So look, I think it’s a fantastic policy. I think other industries probably should have been availed of it. I mean, really, the government is better off than they would have been had they not given the industry this money. The reason it’s 70% in grants and 30% in loans is because of some analysis the Treasury Department did that said, well, if we give you this first $25 billion, here’s how much we will save in unemployment insurance, here’s how much we’ll save in you having them on your benefits instead of us having them on our benefits, and here’s how much the US government will save in moving goods and services around, that we won’t be able to have because you won’t be here, and we’ll be using military aircraft for that. That was the 70% of $25 billion. So obviously, there’s a lot more benefit than that.

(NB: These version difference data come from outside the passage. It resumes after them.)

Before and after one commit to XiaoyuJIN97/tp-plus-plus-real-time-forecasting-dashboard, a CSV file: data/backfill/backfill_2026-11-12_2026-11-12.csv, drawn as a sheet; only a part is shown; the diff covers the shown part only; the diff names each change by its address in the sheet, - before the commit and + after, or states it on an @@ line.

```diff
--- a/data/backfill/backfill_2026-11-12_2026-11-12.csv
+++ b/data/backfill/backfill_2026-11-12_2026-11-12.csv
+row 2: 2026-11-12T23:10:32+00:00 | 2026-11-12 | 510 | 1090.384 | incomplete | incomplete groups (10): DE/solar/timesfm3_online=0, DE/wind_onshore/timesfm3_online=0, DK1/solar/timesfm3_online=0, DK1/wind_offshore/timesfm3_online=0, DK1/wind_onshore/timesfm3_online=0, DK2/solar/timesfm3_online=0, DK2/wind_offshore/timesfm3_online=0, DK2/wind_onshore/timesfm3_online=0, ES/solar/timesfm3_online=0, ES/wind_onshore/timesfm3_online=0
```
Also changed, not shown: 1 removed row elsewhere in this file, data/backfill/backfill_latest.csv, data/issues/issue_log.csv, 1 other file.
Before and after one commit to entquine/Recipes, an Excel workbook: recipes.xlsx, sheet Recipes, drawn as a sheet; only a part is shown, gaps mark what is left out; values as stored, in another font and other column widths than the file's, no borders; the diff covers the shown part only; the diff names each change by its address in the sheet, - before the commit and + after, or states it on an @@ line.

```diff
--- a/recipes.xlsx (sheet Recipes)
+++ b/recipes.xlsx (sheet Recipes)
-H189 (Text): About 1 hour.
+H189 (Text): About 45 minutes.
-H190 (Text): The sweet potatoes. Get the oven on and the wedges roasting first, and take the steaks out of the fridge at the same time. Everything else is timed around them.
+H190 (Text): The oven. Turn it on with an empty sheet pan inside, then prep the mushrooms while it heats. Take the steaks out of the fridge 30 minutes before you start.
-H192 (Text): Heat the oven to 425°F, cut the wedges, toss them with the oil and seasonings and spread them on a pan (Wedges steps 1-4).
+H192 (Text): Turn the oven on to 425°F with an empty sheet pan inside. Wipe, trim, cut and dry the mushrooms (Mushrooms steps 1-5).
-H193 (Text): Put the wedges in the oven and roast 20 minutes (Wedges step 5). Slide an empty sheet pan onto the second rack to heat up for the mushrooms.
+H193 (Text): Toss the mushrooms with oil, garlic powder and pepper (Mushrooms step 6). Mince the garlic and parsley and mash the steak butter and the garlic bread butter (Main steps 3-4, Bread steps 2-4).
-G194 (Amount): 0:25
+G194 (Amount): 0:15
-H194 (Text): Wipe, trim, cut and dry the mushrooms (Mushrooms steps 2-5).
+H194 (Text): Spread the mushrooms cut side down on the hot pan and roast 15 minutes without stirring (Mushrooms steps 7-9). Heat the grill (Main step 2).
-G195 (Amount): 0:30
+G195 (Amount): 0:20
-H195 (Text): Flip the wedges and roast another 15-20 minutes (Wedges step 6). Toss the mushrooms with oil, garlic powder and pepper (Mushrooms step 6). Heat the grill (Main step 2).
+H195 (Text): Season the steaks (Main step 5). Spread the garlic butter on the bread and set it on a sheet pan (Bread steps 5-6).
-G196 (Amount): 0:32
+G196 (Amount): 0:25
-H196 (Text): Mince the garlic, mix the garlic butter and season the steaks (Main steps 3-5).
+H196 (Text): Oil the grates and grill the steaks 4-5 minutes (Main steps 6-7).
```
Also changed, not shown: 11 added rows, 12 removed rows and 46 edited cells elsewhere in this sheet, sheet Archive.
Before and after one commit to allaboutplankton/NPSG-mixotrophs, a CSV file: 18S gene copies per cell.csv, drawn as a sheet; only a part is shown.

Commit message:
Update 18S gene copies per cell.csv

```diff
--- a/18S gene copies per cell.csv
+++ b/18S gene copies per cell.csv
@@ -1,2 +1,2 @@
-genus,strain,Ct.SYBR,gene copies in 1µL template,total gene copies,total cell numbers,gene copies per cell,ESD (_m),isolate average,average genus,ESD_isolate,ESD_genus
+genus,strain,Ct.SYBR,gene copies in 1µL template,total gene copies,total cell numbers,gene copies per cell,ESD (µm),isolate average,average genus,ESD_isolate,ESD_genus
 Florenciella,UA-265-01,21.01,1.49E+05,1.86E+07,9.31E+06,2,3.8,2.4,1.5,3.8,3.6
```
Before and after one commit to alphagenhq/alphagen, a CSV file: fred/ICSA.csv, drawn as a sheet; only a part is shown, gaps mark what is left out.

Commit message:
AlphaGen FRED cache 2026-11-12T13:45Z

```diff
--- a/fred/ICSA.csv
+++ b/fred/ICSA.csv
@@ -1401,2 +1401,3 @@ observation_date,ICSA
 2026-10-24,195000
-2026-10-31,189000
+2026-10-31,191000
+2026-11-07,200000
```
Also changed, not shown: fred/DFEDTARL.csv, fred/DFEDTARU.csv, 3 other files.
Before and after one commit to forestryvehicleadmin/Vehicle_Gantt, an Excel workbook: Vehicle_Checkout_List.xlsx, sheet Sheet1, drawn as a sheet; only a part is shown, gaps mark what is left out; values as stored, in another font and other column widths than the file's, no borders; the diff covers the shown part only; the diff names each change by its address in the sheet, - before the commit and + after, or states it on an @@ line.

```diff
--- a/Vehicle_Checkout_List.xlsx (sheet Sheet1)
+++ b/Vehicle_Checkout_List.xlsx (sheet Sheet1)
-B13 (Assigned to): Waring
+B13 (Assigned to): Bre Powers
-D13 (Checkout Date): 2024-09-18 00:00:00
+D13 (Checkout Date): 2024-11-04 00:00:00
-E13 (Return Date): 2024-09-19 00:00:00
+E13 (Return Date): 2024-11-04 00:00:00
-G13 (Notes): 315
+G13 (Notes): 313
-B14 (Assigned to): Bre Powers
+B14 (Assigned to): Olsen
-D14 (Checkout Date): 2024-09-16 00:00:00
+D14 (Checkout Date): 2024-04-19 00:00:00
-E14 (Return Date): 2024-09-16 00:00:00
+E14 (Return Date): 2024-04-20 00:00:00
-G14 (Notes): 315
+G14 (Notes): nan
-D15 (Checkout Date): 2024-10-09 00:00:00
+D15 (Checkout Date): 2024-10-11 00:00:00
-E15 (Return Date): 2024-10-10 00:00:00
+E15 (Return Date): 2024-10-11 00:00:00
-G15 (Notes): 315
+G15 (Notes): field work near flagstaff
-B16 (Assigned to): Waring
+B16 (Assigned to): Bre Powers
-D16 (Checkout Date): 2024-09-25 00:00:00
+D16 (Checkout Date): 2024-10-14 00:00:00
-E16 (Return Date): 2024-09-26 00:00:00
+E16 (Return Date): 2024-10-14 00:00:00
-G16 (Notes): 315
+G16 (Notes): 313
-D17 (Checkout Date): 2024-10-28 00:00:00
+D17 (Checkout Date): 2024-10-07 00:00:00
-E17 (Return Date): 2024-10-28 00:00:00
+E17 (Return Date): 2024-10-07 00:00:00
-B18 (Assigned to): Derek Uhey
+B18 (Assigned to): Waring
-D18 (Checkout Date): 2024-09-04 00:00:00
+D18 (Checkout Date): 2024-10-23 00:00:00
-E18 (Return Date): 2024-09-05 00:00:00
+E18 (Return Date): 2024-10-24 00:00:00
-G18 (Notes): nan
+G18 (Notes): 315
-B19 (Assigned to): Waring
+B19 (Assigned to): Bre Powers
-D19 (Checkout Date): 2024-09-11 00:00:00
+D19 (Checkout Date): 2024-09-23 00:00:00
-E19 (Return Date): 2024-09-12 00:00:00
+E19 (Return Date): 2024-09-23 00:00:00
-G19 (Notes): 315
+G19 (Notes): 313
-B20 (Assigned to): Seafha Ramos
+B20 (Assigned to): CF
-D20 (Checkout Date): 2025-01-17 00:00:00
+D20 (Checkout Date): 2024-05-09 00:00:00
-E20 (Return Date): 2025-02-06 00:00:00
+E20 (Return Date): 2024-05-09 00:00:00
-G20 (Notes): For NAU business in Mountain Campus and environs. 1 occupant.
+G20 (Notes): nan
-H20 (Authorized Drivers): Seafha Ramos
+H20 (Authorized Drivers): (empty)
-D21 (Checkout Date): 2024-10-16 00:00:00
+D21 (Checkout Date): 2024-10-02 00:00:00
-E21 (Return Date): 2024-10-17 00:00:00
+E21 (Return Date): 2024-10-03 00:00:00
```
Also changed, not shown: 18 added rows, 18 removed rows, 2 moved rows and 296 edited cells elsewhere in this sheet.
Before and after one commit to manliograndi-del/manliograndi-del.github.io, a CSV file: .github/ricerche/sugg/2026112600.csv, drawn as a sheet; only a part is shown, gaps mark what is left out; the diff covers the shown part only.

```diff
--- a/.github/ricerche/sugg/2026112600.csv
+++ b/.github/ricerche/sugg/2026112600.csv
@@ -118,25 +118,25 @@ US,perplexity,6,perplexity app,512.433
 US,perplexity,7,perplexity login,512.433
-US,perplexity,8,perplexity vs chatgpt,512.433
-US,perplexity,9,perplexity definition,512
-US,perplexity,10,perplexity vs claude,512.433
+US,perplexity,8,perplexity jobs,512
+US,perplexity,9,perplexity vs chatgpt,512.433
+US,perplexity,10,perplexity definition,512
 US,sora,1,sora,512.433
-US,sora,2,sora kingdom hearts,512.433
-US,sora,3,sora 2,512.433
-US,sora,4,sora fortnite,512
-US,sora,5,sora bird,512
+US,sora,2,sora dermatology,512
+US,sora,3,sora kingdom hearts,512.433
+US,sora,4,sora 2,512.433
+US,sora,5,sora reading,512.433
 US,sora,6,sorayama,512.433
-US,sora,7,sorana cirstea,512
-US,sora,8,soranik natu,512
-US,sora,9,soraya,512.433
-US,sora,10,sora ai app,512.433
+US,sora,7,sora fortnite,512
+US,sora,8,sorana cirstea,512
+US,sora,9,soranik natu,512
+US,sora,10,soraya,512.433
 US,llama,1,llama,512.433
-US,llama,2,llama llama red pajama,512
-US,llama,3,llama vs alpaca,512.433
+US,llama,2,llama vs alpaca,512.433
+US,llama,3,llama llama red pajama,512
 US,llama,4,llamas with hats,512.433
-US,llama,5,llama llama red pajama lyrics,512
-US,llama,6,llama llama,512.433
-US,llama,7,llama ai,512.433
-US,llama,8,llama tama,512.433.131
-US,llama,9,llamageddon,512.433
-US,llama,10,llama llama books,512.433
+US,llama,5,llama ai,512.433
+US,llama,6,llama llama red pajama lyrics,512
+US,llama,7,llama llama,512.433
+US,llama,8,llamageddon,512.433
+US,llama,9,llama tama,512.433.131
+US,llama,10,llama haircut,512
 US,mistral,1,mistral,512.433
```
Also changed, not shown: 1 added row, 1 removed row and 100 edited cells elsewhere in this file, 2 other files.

Meanwhile, this morning, United announced it will require U.S.-based employees to be vaccinated against the coronavirus, the first domestic airline to make being vaccinated a condition of employment and drawing quote a distinction with American. This will impact something like 67,000 people. The Washington Post reported that "United’s mandate, however, makes it an outlier among U.S. carriers, which have largely relied on incentives, such as extra vacation days or gift cards, to encourage employees to get inoculated. Delta Air Lines announced a vaccine mandate in May that applies only to new employees... Under United’s program, employees will be required to show proof of vaccination five weeks after the Food and Drug Administration announces full approval for a coronavirus vaccine, or five weeks after Sept. 20, whichever is first. Based on that timeline, the latest possible deadline for meeting the requirement would be Oct. 25, the airline said... Employees who show proof of vaccination by Sept. 20 will receive an additional day of pay."